Work required - From the entries below, pull out each line where "outline" appears.

[Stored data entries]
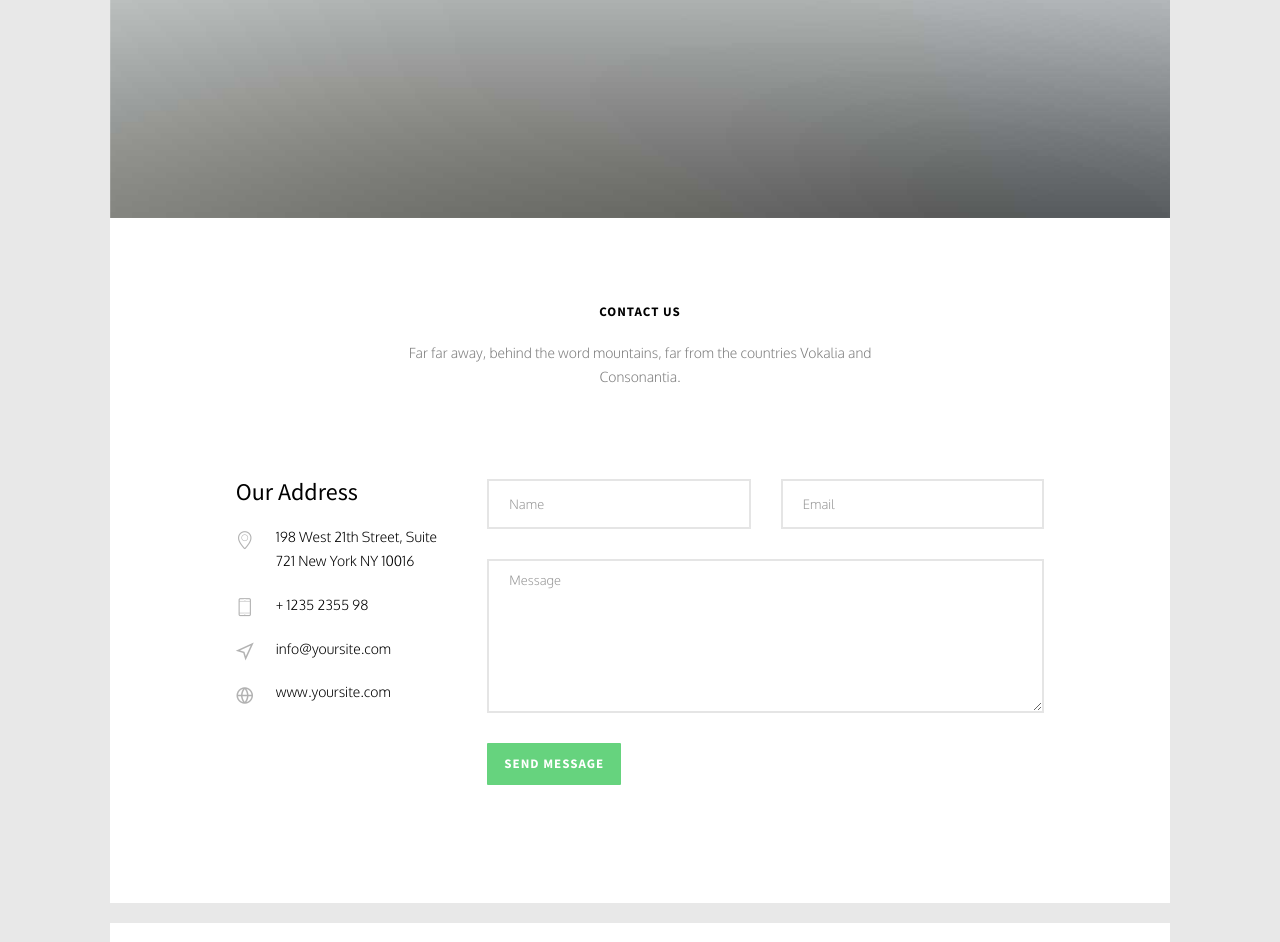
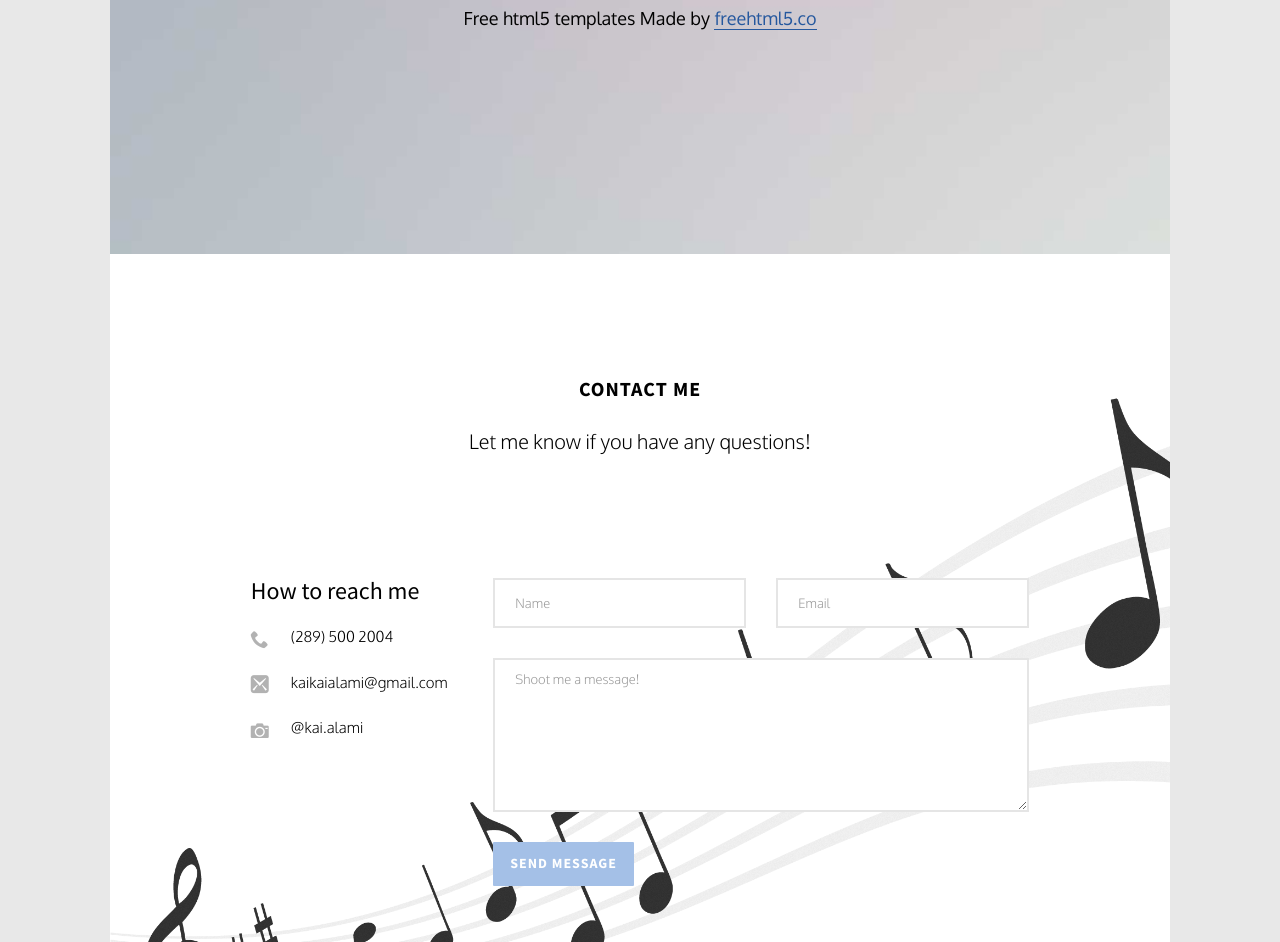
Before and after one commit to kaialami/kaialami.github.io, a plain HTML site: page contact.html in a window 1280 px wide. Shown: the part 475-1417 px from the top of the page. Drawn offline with Linux system fonts and the light colour scheme; files whose address does not match are found by name.

Commit message:
changed colours + contact pg

```diff
--- a/contact.html
+++ b/contact.html
@@ -63,7 +63,6 @@
 	</head>
 	<body>
 
-	<div class="fh5co-loader"></div>
 
 	<div id="page">
 	<nav class="fh5co-nav" role="navigation">
@@ -99,7 +98,7 @@
 		<aside id="fh5co-hero">
 			<div class="flexslider">
 				<ul class="slides">
-			   	<li style="background-image: url(images/img_bg_3.jpg);">
+			   	<li style="background-image: url(images/portfolio-2.jpg);">
 			   		<div class="overlay-gradient"></div>
 			   		<div class="container-fluids">
 			   			<div class="row">
@@ -115,43 +114,44 @@
 			  	</ul>
 		  	</div>
 		</aside>
-		<div id="fh5co-contact">
+		<div id="fh5co-contact" style="background-image: url(images/music_notes_PNG33.png); background-size: cover;" class="contact">
 			<div class="row animate-box">
 				<div class="col-md-6 col-md-offset-3 text-center fh5co-heading">
-					<h2>Contact us</h2>
-					<p>Far far away, behind the word mountains, far from the countries Vokalia and Consonantia.</p>
+					<h2>Contact me</h2>
+					<p>Let me know if you have any questions!</p>
 				</div>
 			</div>
 			<div class="row">
 				<div class="col-md-3 col-md-push-1 animate-box">
-					<h3>Our Address</h3>
+					<h3>How to reach me</h3>
 					<ul class="contact-info">
-						<li><i class="icon-location4"></i>198 West 21th Street, Suite 721 New York NY 10016</li>
-						<li><i class="icon-phone3"></i>+ 1235 2355 98</li>
-						<li><i class="icon-location3"></i><a href="#">info@yoursite.com</a></li>
-						<li><i class="icon-globe2"></i><a href="#">www.yoursite.com</a></li>
+						<!-- <li><i class="icon-location4"></i>198 West 21th Street, Suite 721 New York NY 10016</li> -->
+						<li><i class="icon-phone2"></i>(289) 500 2004</li>
+						<li><i class="icon-mail3"></i><a href="#">kaikaialami@gmail.com</a></li>
+						<!-- <li><i class="icon-globe2"></i><a href="#">www.kaialami.com</a></li> -->
+						<li><i class="icon-camera2"></i><a href="http://instagram.com/kai.alami/" target="_blank">@kai.alami</a></li>
 					</ul>
 				</div>
 				<div class="col-md-7 col-md-push-1 animate-box">
 					<div class="row">
 						<div class="col-md-6">
 							<div class="form-group">
-								<input type="text" class="form-control" placeholder="Name">
+								<input type="text" class="form-control contact-form" placeholder="Name">
 							</div>
 						</div>
 						<div class="col-md-6">
 							<div class="form-group">
-								<input type="text" class="form-control" placeholder="Email">
+								<input type="text" class="form-control contact-form" placeholder="Email">
 							</div>
 						</div>
 						<div class="col-md-12">
 							<div class="form-group">
-								<textarea name="" class="form-control" id="" cols="30" rows="7" placeholder="Message"></textarea>
+								<textarea name="" class="form-control contact-form" id="" cols="30" rows="7" placeholder="Shoot me a message!"></textarea>
 							</div>
 						</div>
 						<div class="col-md-12">
 							<div class="form-group">
-								<input type="submit" value="Send Message" class="btn btn-primary btn-modify">
+								<input type="submit" value="Send Message" class="btn btn-primary btn-modify" style="font-size: 0.7em;">
 							</div>
 						</div>
 					</div>
--- a/css/style.css
+++ b/css/style.css
@@ -13,9 +13,9 @@
 body {
   font-family: "Oxygen", sans-serif;
   font-weight: 300;
-  font-size: 14px;
+  font-size: 20px;
   line-height: 1.7;
-  color: gray;
+  color: 504f4f;
   background: #e8e8e8;
 }
 
@@ -47,13 +47,13 @@ body {
 }
 
 a {
-  color: #66D37E;
+  color: #4683ce;
   -webkit-transition: 0.5s;
   -o-transition: 0.5s;
   transition: 0.5s;
 }
 a:hover, a:active, a:focus {
-  color: #66D37E;
+  color: #6697d3;
   outline: none;
   text-decoration: none;
 }
@@ -71,17 +71,17 @@ h1, h2, h3, h4, h5, h6, figure {
 
 ::-webkit-selection {
   color: #fff;
-  background: #66D37E;
+  background: #6697d3;
 }
 
 ::-moz-selection {
   color: #fff;
-  background: #66D37E;
+  background: #6697d3;
 }
 
 ::selection {
   color: #fff;
-  background: #66D37E;
+  background: #6697d3;
 }
 
 .container-wrap {
@@ -121,7 +121,7 @@ h1, h2, h3, h4, h5, h6, figure {
   font-family: "Source Sans Pro", sans-serif;
 }
 .fh5co-nav #fh5co-logo a span {
-  color: #66D37E;
+  color: #6697d3;
 }
 .fh5co-nav a {
   padding: 5px 10px;
@@ -163,7 +163,7 @@ h1, h2, h3, h4, h5, h6, figure {
   content: '';
   width: 58%;
   height: 2px;
-  background: #66D37E;
+  background: #729ed3;
   margin: 0 auto;
   opacity: 0;
   -webkit-transition: -webkit-transform 0.3s, opacity 0.3s;
@@ -388,7 +388,7 @@ h1, h2, h3, h4, h5, h6, figure {
 #fh5co-hero .flexslider .flex-control-nav li a.flex-active {
   cursor: pointer;
   background: transparent;
-  border: 2px solid #66D37E;
+  border: 2px solid #90b4e7;
 }
 #fh5co-hero .flexslider .flex-direction-nav {
   display: none;
@@ -433,8 +433,8 @@ h1, h2, h3, h4, h5, h6, figure {
   margin-bottom: 30px;
 }
 #fh5co-hero .flexslider .slider-text > .slider-text-inner h2 a {
-  color: rgba(102, 211, 126, 0.8);
-  border-bottom: 1px solid rgba(102, 211, 126, 0.7);
+  color: #25589e;
+  border-bottom: 1px solid #25589e;
 }
 #fh5co-hero .flexslider .slider-text > .slider-text-inner .heading-section {
   font-size: 50px;
@@ -961,7 +961,7 @@ input[type="text"] {
   margin-bottom: 2em;
 }
 .fh5co-heading h2 {
-  font-size: 13px;
+  font-size: 20px;
   margin-bottom: 20px;
   line-height: 1.5;
   font-weight: 700;
@@ -1269,21 +1269,21 @@ input[type="text"] {
 }
 
 .btn-primary {
-  background: #66D37E;
+  background: #a4c0e7;
   color: #fff;
-  border: 2px solid #66D37E;
+  border: 2px solid #a4c0e7;
 }
 .btn-primary:hover, .btn-primary:focus, .btn-primary:active {
-  background: #7ad98f !important;
-  border-color: #7ad98f !important;
+  background: #88b0eb !important;
+  border-color: #88b0eb !important;
 }
 .btn-primary.btn-outline {
   background: transparent;
-  color: #66D37E;
-  border: 2px solid #66D37E;
+  color: #a4c0e7;
+  border: 2px solid #a4c0e7;
 }
 .btn-primary.btn-outline:hover, .btn-primary.btn-outline:focus, .btn-primary.btn-outline:active {
-  background: #66D37E;
+  background: #88b0eb;
   color: #fff;
 }
 
@@ -1413,7 +1413,7 @@ input[type="text"] {
 .form-control:active, .form-control:focus {
   outline: none;
   box-shadow: none;
-  border-color: #66D37E;
+  border-color: #6198ec;
 }
 
 .row-pb-md {
@@ -1473,4 +1473,15 @@ input[type="text"] {
   font-weight: 400;
 }
 
+li {
+  font-size: 15px;
+}
+
+.contact p {
+  color: #000;
+}
+
+.contact-form {
+  background-color: rgb(255, 255, 255);
+}
 /*# sourceMappingURL=style.css.map */
--- a/js/main.js
+++ b/js/main.js
@@ -227,7 +227,7 @@
 				setTimeout(function(){
 					$('.slider-text').removeClass('animated fadeInUp');
 					$('.flex-active-slide').find('.slider-text').addClass('animated fadeInUp');
-				}, 500);
+				}, 60);
 			},
 			before: function(){
 				setTimeout(function(){
```
Also changed, not shown: about.html (+1 -2 lines), blog.html (+0 -1 lines), index.html (+1 -2 lines), work-single.html (+0 -1 lines), work.html (+0 -1 lines), images/music_notes.png (added), images/music_notes_PNG33.png (added).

Exercise response -
   outline: none;
 .btn-primary.btn-outline {
 .btn-primary.btn-outline:hover, .btn-primary.btn-outline:focus, .btn-primary.btn-outline:active {
   outline: none;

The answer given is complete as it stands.